In spite of the nationwide protest against impunity by the Nigeria Police, Human Rights Watch in a damning report says the law enforcement agency has continued to arrest, detain, and use excessive force against peaceful protesters.
Last March, security forces allegedly fired live ammunition and teargas to disperse members of the Shia Islamic Movement of Nigeria (IMN), who took to the streets in Abuja to protest the detention of their leader, Sheik El Zakzaky, since 2015.
The rights group says two people sustained gunshot injuries, and at least 10 people were arrested and detained.
According to its 2021 World Report on Nigeria, ‘’authorities continued to clamp down on nationwide Revolution Now protests against insecurity and corruption, arresting and briefly detaining over 60 people during protests in Abuja in August.
‘’Blasphemy-related cases in the north gained widespread attention and condemnation. Nigerian law criminalizes insult to religion. Sharia (Islamic law) applicable in the country’s 12 northern states with a significant or majority Muslim population, including Kano, also criminalise blasphemy.
‘’Nigeria’s constitution, however, protects freedom of thought, conscience, and religion, and guarantees the right to freedom of expression.
‘’In April, police in Kaduna State arrested Bala Mubarak, president of the Nigerian Humanist Association, a nongovernmental organization, following a complaint by lawyers who accused him of publicly insulting the Prophet Muhammad on his Facebook Page. Police transferred him to Kano State where he was being held incommunicado at time of writing.
‘’In August, a Sharia Court in Kano sentenced a musician, Yahaya Sharif- Aminu, to death for blasphemy against the Prophet Muhammed in a song circulated via WhatsApp. Also, in August, a 13-year-old boy was sentenced by a Sharia court to 10 years in prison for making “profane remarks” about God during an argument with a friend in northern Kano State.
‘’Civil society groups raised concerns over a new Corporate and Allied Matters Act, signed into law in August, being potentially used as a tool to restrict civic space and limit basic freedoms. The law empowers Nigeria’s Corporate Affairs Commission to suspend the trustees of any registered association for reasons including fraud, misconduct, mismanagement or public interest and to appoint interim managers.
‘’Charges against 47 men for crimes under the Same Sex Marriage Prohibition Act (SSMPA) of 2014 were struck out in October after the court found that the prosecution had failed to diligently prosecute the case and provide evidence.
‘’The trial, which began on December 2019, is the first to be brought under the SSMPA, which criminalises same-sex conduct as well as public displays of same-sex amorous relationships, same-sex marriages, and the registration of gay clubs, societies, and organisations.’’
Key International Actors
Nigeria, according to the report, received significant loans from the International Monetary Fund, the African Development Bank, and the World Bank to support the country’s health care sector and to shield jobs and businesses from the shock of the Covid-19 pandemic.
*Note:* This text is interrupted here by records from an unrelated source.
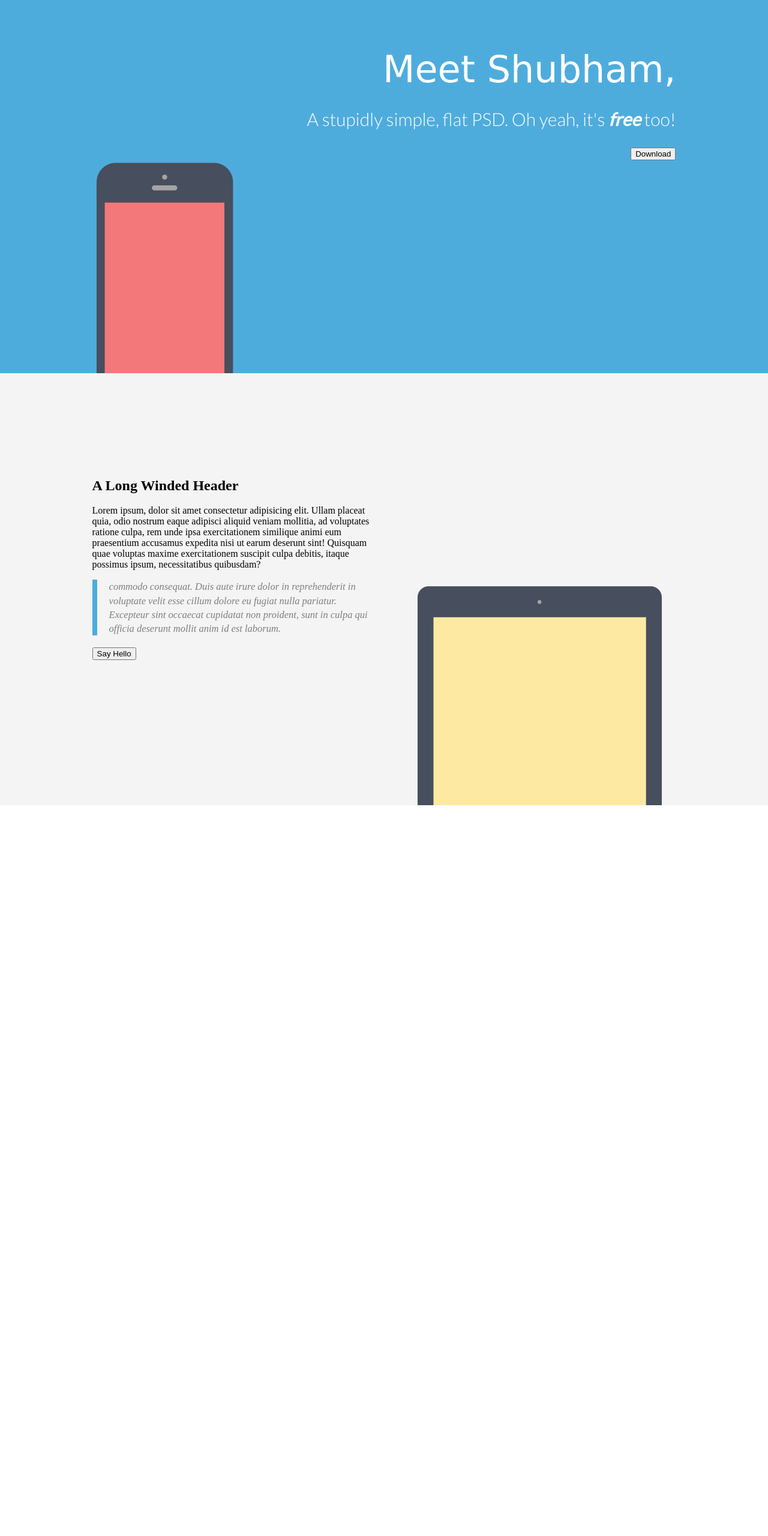
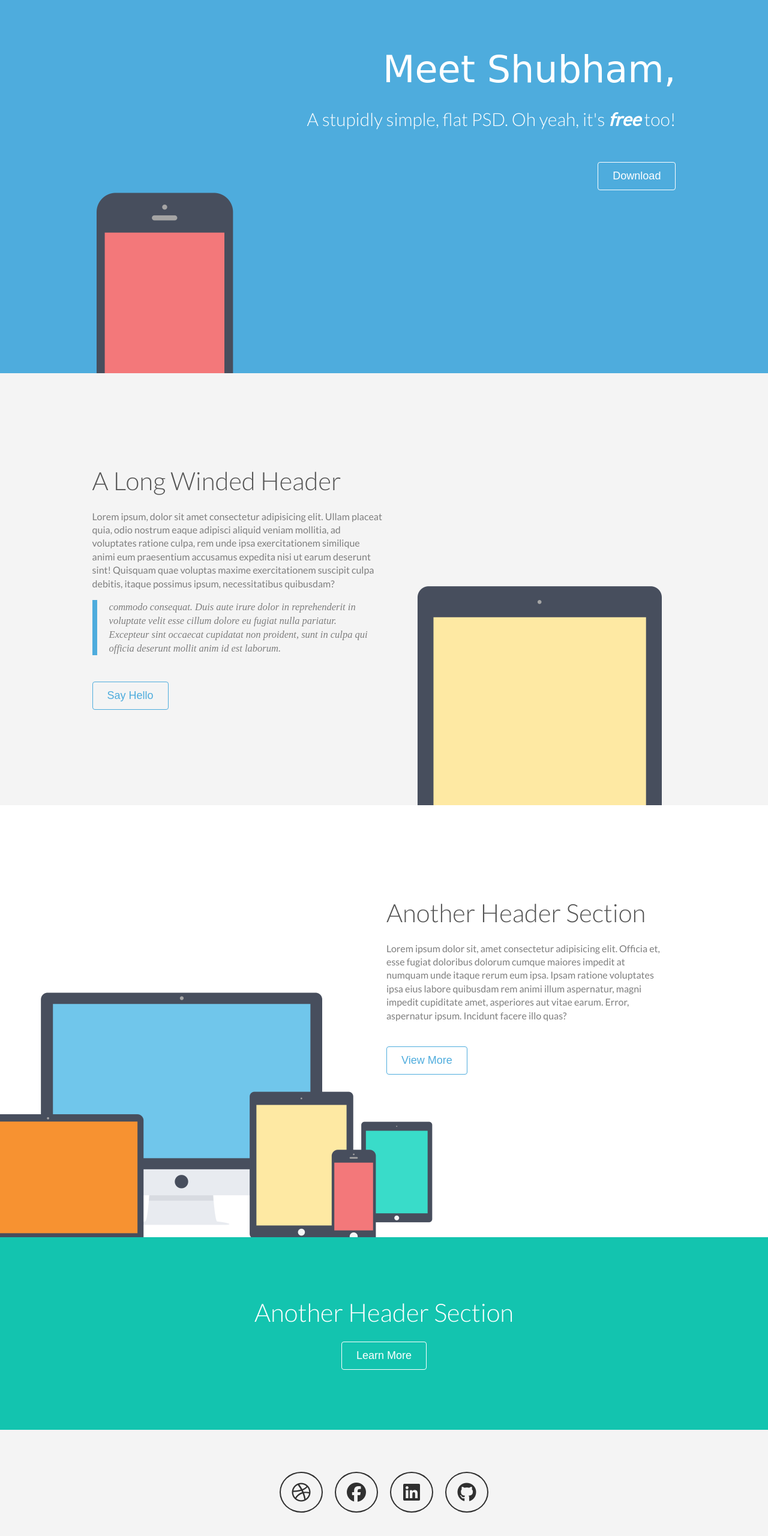
Before and after one commit to Shubham714/Build-a-website-with-pure-HTML-and-CSS, a plain HTML site: page index.html in a window 1280 px wide. Shown: the part 178-2738 px from the top of the page at 60% size. Before the commit the page ends 1520 px from the top, so only its background shows below. Drawn offline with Linux system fonts and the light colour scheme; a web font is replaced by a local one.

Commit message:
Third, Last and Footer section added

```diff
--- a/index.html
+++ b/index.html
@@ -12,6 +12,7 @@
             href="https://fonts.googleapis.com/css?family=Lato:300,400"
             rel="stylesheet"
         />
+        <script src="https://kit.fontawesome.com/df89cf3039.js" crossorigin="anonymous"></script>
         <title>Practice Site</title>
     </head>
     <body>
@@ -30,22 +31,42 @@
                     A stupidly simple, flat PSD. Oh yeah, it's
                     <b><i>free</i></b> too!
                 </p>
-                <button id="btn-download">Download</button>
+                <button class="btn-dark">Download</button>
             </div>
             <img src="assets/header1.png" alt="Mobile logo" />
         </div>
         <div id="second-section">
             <div id="second-section-text">
-                <h2 id="second-section-heading">A Long Winded Header</h2>
-                <p id="second-section-desc">Lorem ipsum, dolor sit amet consectetur adipisicing elit. Ullam placeat quia, odio nostrum eaque adipisci aliquid veniam mollitia, ad voluptates ratione culpa, rem unde ipsa exercitationem similique animi eum praesentium accusamus expedita nisi ut earum deserunt sint! Quisquam quae voluptas maxime exercitationem suscipit culpa debitis, itaque possimus ipsum, necessitatibus quibusdam?</p>
+                <h2 class="section-heading">A Long Winded Header</h2>
+                <p class="section-desc">Lorem ipsum, dolor sit amet consectetur adipisicing elit. Ullam placeat quia, odio nostrum eaque adipisci aliquid veniam mollitia, ad voluptates ratione culpa, rem unde ipsa exercitationem similique animi eum praesentium accusamus expedita nisi ut earum deserunt sint! Quisquam quae voluptas maxime exercitationem suscipit culpa debitis, itaque possimus ipsum, necessitatibus quibusdam?</p>
                 <blockquote id="second-section-quote">
                     commodo consequat. Duis aute irure dolor in reprehenderit in voluptate velit esse cillum dolore eu fugiat nulla pariatur. Excepteur sint occaecat cupidatat non proident, sunt in culpa qui officia deserunt mollit anim id est laborum.
                 </blockquote>
-                <button id="btn-hello">Say Hello</button>
+                <button class="white-btn">Say Hello</button>
             </div>
             <div id="second-section-img">
                 <img src="assets/main1.png" alt="">
             </div>
         </div>
+        <div id="third-section">
+            <div id="third-section-img">
+                <img id="device-img" src="assets/main2.png" alt="Multi screens">
+            </div>
+            <div id="third-section-text">
+                <h2 class="section-heading">Another Header Section</h2>
+                <p class="section-desc">Lorem ipsum dolor sit, amet consectetur adipisicing elit. Officia et, esse fugiat doloribus dolorum cumque maiores impedit at numquam unde itaque rerum eum ipsa. Ipsam ratione voluptates ipsa eius labore quibusdam rem animi illum aspernatur, magni impedit cupiditate amet, asperiores aut vitae earum. Error, aspernatur ipsum. Incidunt facere illo quas?</p>
+                <button class="white-btn">View More</button>
+            </div>
+        </div>
+        <div id="last-section">
+            <h2 id="last-section-heading">Another Header Section</h2>
+            <button class="btn-dark">Learn More</button>
+        </div>
+        <div id="footer">
+            <i class="fab fa-dribbble fa-2x footer-link"></i>
+            <i class="fab fa-facebook fa-2x footer-link"></i>
+            <i class="fab fa-linkedin fa-2x footer-link"></i>
+            <i class="fab fa-github fa-2x footer-link"></i>
+        </div>
     </body>
 </html>
```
‘’In June, the Nigerian Humanitarian Fund managed by the UN Office for the Coordination of Humanitarian Affairs announced that it had received a $22.4 million funding allocation to address the increased vulnerability of people affected by both the Covid-19 pandemic and the humanitarian crisis in the northeast.
‘’The United States, the European Union, and the United Kingdom continued to provide Nigeria with humanitarian and development aid.
‘’They also repeatedly expressed concerns over terrorist attacks in the country, including attacks against civilians and humanitarian workers.
‘’In January, the European Parliament adopted a resolution deploring the attacks, urging the government to respect human rights in its counterterrorism response and to end the military detention of children.
‘’Nigeria supported the efforts of the Economic Community of West African States (ECOWAS), the African Union, and the United Nations in pressing for a swift return to civilian government after the military takeover in Mali in August, which President Muhammadu Buhari described as a setback to regional diplomacy.
‘’Tijjani Muhammad-Bande, Nigeria’s permanent representative to the United Nations, completed his term as the 74th president of the UN General Assembly. During his presidency, he advanced issues around education, poverty, and inclusion, including a landmark political commitment on universal health coverage.
‘’Nigeria, which currently sits on the UN Human Rights Council, abstained from voting on some key resolutions, including those on the conflicts in Syria and Yemen, and on human rights in Venezuela, Nicaragua, Burundi, Eritrea, and Iran.
‘’Nigeria voted in favor of other resolutions to advance rights protections, including on accountability for violations of international law in the Occupied Palestinian Territories, and on human rights in Myanmar.’’